This post contains affiliate links. As an Amazon Associate I earn from qualifying purchases. All affiliate links are identified with (affiliate link) after the link or a commissions earned statement above the link(s).
Portrait of a Thief, Grace D. Li
I’ve recommended Portrait of a Thief (affiliate link) over and over this year. I love a new twist on an archetypical story. In this case, we have a heist caper and the twist is that the thieves are Chinese American and their goal is to steal Chinese artifacts to return them to China. The book deals with themes of racism and Western colonization within a fun Ocean’s Eleven kind of plot, and I thoroughly enjoyed it. While I listened to the audiobook of this, I think I would have enjoyed the book just as much in written text form.
Tell Me Everything, Erika Krouse
Tell Me Everything (affiliate link) is another book I’ve recommended to several people this year, especially in audiobook format to those who like to listen to crime podcasts. I enjoy well produced, story drive crime podcasts, and this book is very similar to that. But it’s also a memoir of how this investigation affected the writer, and that, along with the fact that this case has a resolution, takes it up a level from many true crime podcasts I’ve listened to. I am just old enough to vaguely remember the case covered in this book, but not old enough to remember how it was resolved. I resisted the urge to google mid-listen, and I’m glad I did. Trigger warnings for sexual assault. I’d also caution you if you’re a woman and currently not in a place to feel the general rage we’ve all felt at a world that doesn’t believe women.
The Maid, Nita Prose

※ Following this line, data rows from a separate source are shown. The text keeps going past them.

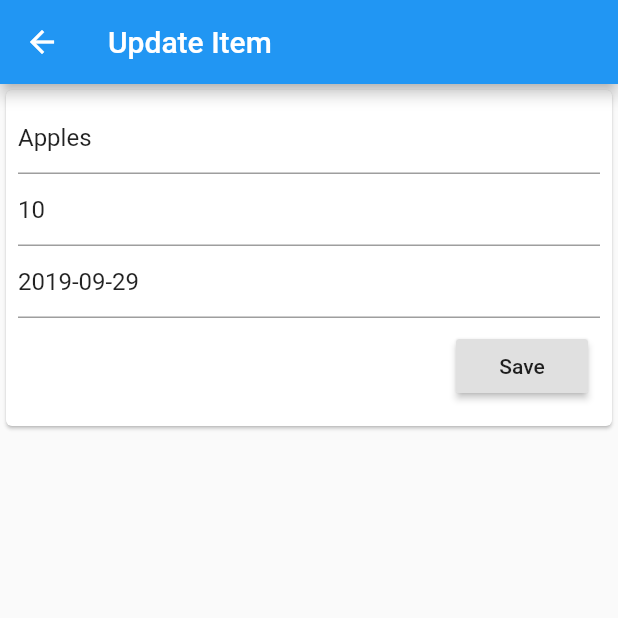
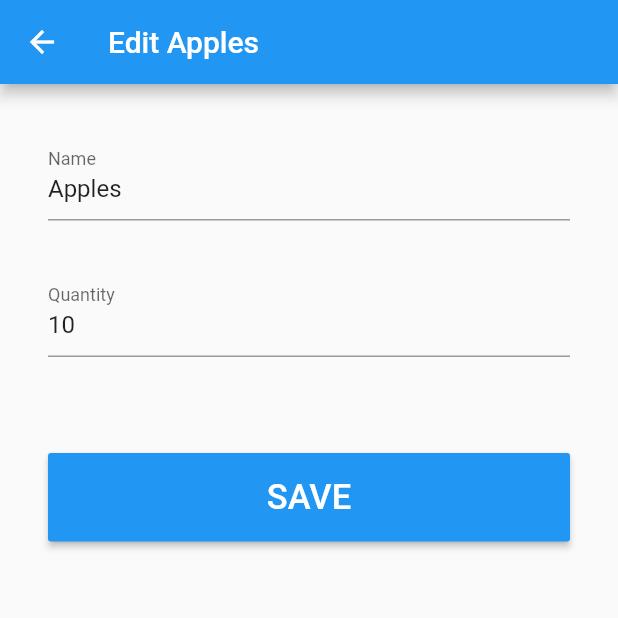
Before and after one commit to Digital-Vault/GroceryApp, a Flutter app: the SubmissionForm screen opened directly with sample values from the repository, on a phone screen of 412 x 824 dp, the top half of it. Run offline on Flutter 3.47's test engine with Material 2 defaults, Android fonts, the phone set to English and light mode, and no system bars; our stand-ins replace rxdart.

Commit message:
Redesign item form
Redesign the item form so that it looks better. Extra spacing is addded
to make it more visually appealing. Also the save button is now themed
as well as bigger to make it easier for users to see and use it.
Additionally, the date field for expiry is removed since it doesn't
make sense to put the expiry when you are adding items. It should be
relocated to the fridge section.

see #67

```diff
--- a/lib/grocery_item.dart
+++ b/lib/grocery_item.dart
@@ -4,11 +4,10 @@ import 'package:flutter/foundation.dart';
 class GroceryItem {
   GroceryItem(
       {@required this.name,
-      @required this.expiryDate,
-      this.quantity = 0,
+      this.expiryDate,
+      this.quantity,
       this.purchased = false})
-      : assert(name != null),
-        assert(expiryDate != null);
+      : assert(name != null);
 
   String name;
   int quantity;
--- a/lib/main.dart
+++ b/lib/main.dart
@@ -10,9 +10,8 @@ void main() {
   runApp(
     ItemProvider(
       child: MaterialApp(
-        debugShowCheckedModeBanner: false,
         theme: ThemeData(
-          primaryColor: Colors.blue,
+          primarySwatch: Colors.blue,
         ),
         home: MyApp(),
       ),
--- a/lib/submission_form.dart
+++ b/lib/submission_form.dart
@@ -1,167 +1,161 @@
 import 'package:flutter/material.dart';
 import 'package:grocery_app/grocery_item.dart';
-import 'package:intl/intl.dart';
 import 'package:grocery_app/item_provider.dart';
 
 class SubmissionForm extends StatefulWidget {
   final GroceryItem item;
   SubmissionForm({this.item});
+
   @override
-  _SubmissionFormState createState() => _SubmissionFormState(item: item);
+  _SubmissionFormState createState() =>
+      _SubmissionFormState(item: item, title: _appBarTitle());
+
+  String _appBarTitle() {
+    if (item == null) {
+      return 'Add New Item';
+    } else {
+      return 'Edit ${item.name}';
+    }
+  }
 }
 
 class _SubmissionFormState extends State<SubmissionForm> {
-  _SubmissionFormState({this.item});
-  DateTime _currentDate = DateTime.now();
+  _SubmissionFormState({this.item, this.title});
+
   GroceryItem item;
-  String _itemName;
-  num _itemQty;
-  final twoYearsInDays = 730;
-  DateTime _itemExpDate;
-  bool _datePicked = false;
-  final String _dateFormat = "yyyy-MM-dd";
-  String _appBarTitle;
-  final myController = TextEditingController();
-  final formKey = GlobalKey<FormState>();
-
-  @override
-  void dispose() {
-    // Clean up the controller when the widget is removed from the
-    // widget tree.
-    myController.dispose();
-    super.dispose();
-  }
+  final title;
+  final _formKey = GlobalKey<FormState>();
 
   @override
   Widget build(BuildContext context) {
-    if (item == null) {
-      _appBarTitle = "Add Item";
-      item = GroceryItem(name: "", expiryDate: _currentDate);
-    } else {
-      _appBarTitle = "Update Item";
+    if (!itemExist()) {
+      item = GroceryItem(name: '');
     }
 
     return Scaffold(
-        appBar: AppBar(
-          title: Text(_appBarTitle),
-        ),
-        body: _formCard(context));
+      appBar: AppBar(
+        title: Text(title),
+      ),
+      body: _formBody(),
+    );
   }
 
-  Widget _formCard(BuildContext context) => Card(
-        child: Padding(padding: EdgeInsets.all(8.0), child: _form()),
-      );
+  bool itemExist() {
+    return item != null;
+  }
+
+  Widget _formBody() {
+    return Padding(
+      padding: EdgeInsets.only(top: 32, left: 32, right: 32),
+      child: _form(),
+    );
+  }
 
   Widget _form() => Form(
-        key: formKey,
-        child: Column(
-          mainAxisSize: MainAxisSize.min,
+        key: _formKey,
+        child: ListView(
           children: <Widget>[
             _itemNameInput(),
+            _namePadding(),
             _itemQuantityInput(),
-            _itemExpiryDate(),
-            _saveButtonRow(),
+            _quantityPadding(),
+            _saveButton(),
           ],
         ),
       );
 
-  Widget _itemNameInput() => TextFormField(
-        initialValue: item.name,
-        decoration: InputDecoration(hintText: 'Item Name:'),
-        validator: (input) => input.isEmpty ? 'Name must be entered' : null,
-        onSaved: (input) => _itemName = input,
-      );
-
-  Widget _itemQuantityInput() => TextFormField(
-        initialValue: _initialQuantity(item),
-        decoration: InputDecoration(hintText: 'Quantity:'),
-        validator: (input) {
-          if (input.isEmpty) {
-            return ('Quantity cannot be empty');
-          } else if (int.parse(input) <= 0) {
-            return ("Quantity has to be more than 0");
-          } else {
-            return null;
-          }
-        },
-        onSaved: (input) => _itemQty = int.parse(input),
-      );
-
-  Widget _itemExpiryDate() {
-    if (!_datePicked) {
-      _itemExpDate = item.expiryDate;
-    }
-
-    if (item.name != "") {
-      myController.text = DateFormat(_dateFormat).format(item.expiryDate);
-    } else if (_datePicked) {
-      myController.text = DateFormat(_dateFormat).format(_itemExpDate);
-    } else {
-      _itemExpDate = item.expiryDate;
-      myController.text = null;
-    }
-    Future _selectDate() async {
-      DateTime picked = await showDatePicker(
-          context: context,
-          firstDate: _currentDate,
-          initialDate: _currentDate,
-          lastDate: _currentDate.add(Duration(days: twoYearsInDays)));
-      if (picked != null) {
-        setState(() {
-          _itemExpDate = picked;
-          _datePicked = true;
-        });
-      }
-    }
-
-    InkWell inkWell = InkWell(
-      onTap: _selectDate,
-      child: IgnorePointer(
-        child: TextFormField(
-          controller: myController,
-          decoration: InputDecoration(hintText: "Expiry date"),
-          onSaved: (String val) {},
-        ),
+  Widget _itemNameInput() {
+    return TextFormField(
+      decoration: const InputDecoration(
+        hintText: 'Milk',
+        labelText: 'Name',
       ),
+      initialValue: item.name,
+      validator: _nameValid,
+      onSaved: _onNameSaved,
     );
-
-    return inkWell;
   }
 
-  Widget _saveButtonRow() => Row(
-        mainAxisAlignment: MainAxisAlignment.end,
-        children: <Widget>[
-          Padding(
-            padding: const EdgeInsets.all(8.0),
-            child: RaisedButton(
-              onPressed: _submit,
-              child: Text('Save'),
-            ),
-          )
-        ],
-      );
-
-  void _submit() {
-    if (formKey.currentState.validate()) {
-      formKey.currentState.save();
-      final itemBloc = ItemProvider.of(context);
-
-      GroceryItem EditedItem = GroceryItem(
-        name: _itemName,
-        expiryDate: _itemExpDate,
-        quantity: _itemQty,
-        purchased: false,
-      );
-      itemBloc.addItem.add(EditedItem);
-      Navigator.pop(context);
+  String _nameValid(String inputValue) {
+    if (inputValue.isEmpty) {
+      return 'Name must be entered';
+    } else {
+      return null;
     }
   }
 
-  String _initialQuantity(GroceryItem item) {
-    if (item.quantity == 0) {
-      return null;
+  void _onNameSaved(String inputValue) {
+    item.name = inputValue;
+  }
+
+  Padding _namePadding() {
+    return Padding(
+      padding: EdgeInsets.only(bottom: 32),
+    );
+  }
+
+  Widget _itemQuantityInput() => TextFormField(
+        decoration: const InputDecoration(
+          hintText: '5',
+          labelText: 'Quantity',
+        ),
+        initialValue: _itemInitialValue(),
+        validator: _quantityValid,
+        onSaved: _onQuantitySaved,
+      );
+
+  String _itemInitialValue() {
+    if (item.quantity == null) {
+      return '';
     } else {
       return item.quantity.toString();
     }
   }
+
+  String _quantityValid(String inputValue) {
+    if (inputValue.isEmpty) {
+      return 'Quantity cannot be empty';
+    } else if ((int.parse(inputValue) <= 0)) {
+      return 'Quantity has to be more than 0';
+    } else {
+      return null;
+    }
+  }
+
+  void _onQuantitySaved(String inputValue) {
+    item.quantity = int.parse(inputValue);
+  }
+
+  Padding _quantityPadding() {
+    return Padding(
+      padding: EdgeInsets.only(bottom: 64),
+    );
+  }
+
+  Widget _saveButton() {
+    return ButtonTheme(
+      minWidth: double.infinity,
+      padding: const EdgeInsets.all(16),
+      child: RaisedButton(
+        onPressed: _submitForm,
+        child: const Text('SAVE',
+            style: TextStyle(fontSize: 23, color: Colors.white)),
+      ),
+    );
+  }
+
+  void _submitForm() {
+    if (_formValid()) {
+      _formKey.currentState.save();
+
+      final itemBloc = ItemProvider.of(_formKey.currentContext);
+      itemBloc.addItem.add(item);
+
+      Navigator.pop(_formKey.currentContext);
+    }
+  }
+
+  bool _formValid() {
+    return _formKey.currentState.validate();
+  }
 }
```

The Maid (affiliate link) reminded me of The Curious Incident of the Dog in the Night Time (affiliate link) a favorite book from before I began writing these posts. Molly is a neurodivergent character who finds herself in the middle of a murder investigation. She is a charming heroine and I enjoyed the audiobook quite a bit. I think this is another I would have enjoyed just as much in page form.
Beautiful Little Fools, Jillian Cantor
During my public high school teaching career I taught several sections of English. And if I was still teaching English and had The Great Gatsby in my curriculum, I would be lobbying to teach Beautiful Little Fools (affiliate link) with it. This book takes the female characters in The Great Gatsby and fleshes out their backstories as well as adding on to the original plot. Though I love Gatsby, I will never read it the same way again. I read the written version of this book.
Lessons in Chemistry, Bonnie Garmus
Lessons in Chemistry (affiliate link) surprised me. Probably because of the cover art, I assumed I had checked out a romance novel (and I do read many of those). But it’s not, though there is a love story. Mostly it’s a story of a woman running into walls put up by the patriarchy and how she copes with them. I found Elizabeth, the main character, to be both relatable and entertaining. If you’ve ever had the experience of being an underestimated woman, you’ll probably relate to her as well. I read the text version of this book.
Here are affiliate links to my honorable mention books this year, also in no particular order. I read the text versions of all of these, no audiobooks on this list. You Sound Like a White Girl, Julissa Arce; I’m Glad My Mom Died, Jennette McCurdy; I Am Not Your Perfect Mexican Daughter, Erika L. Sánchez; Cloud Cuckoo Land, Anthony Doerr; Carrie Soto is Back, Taylor Jenkins Reid.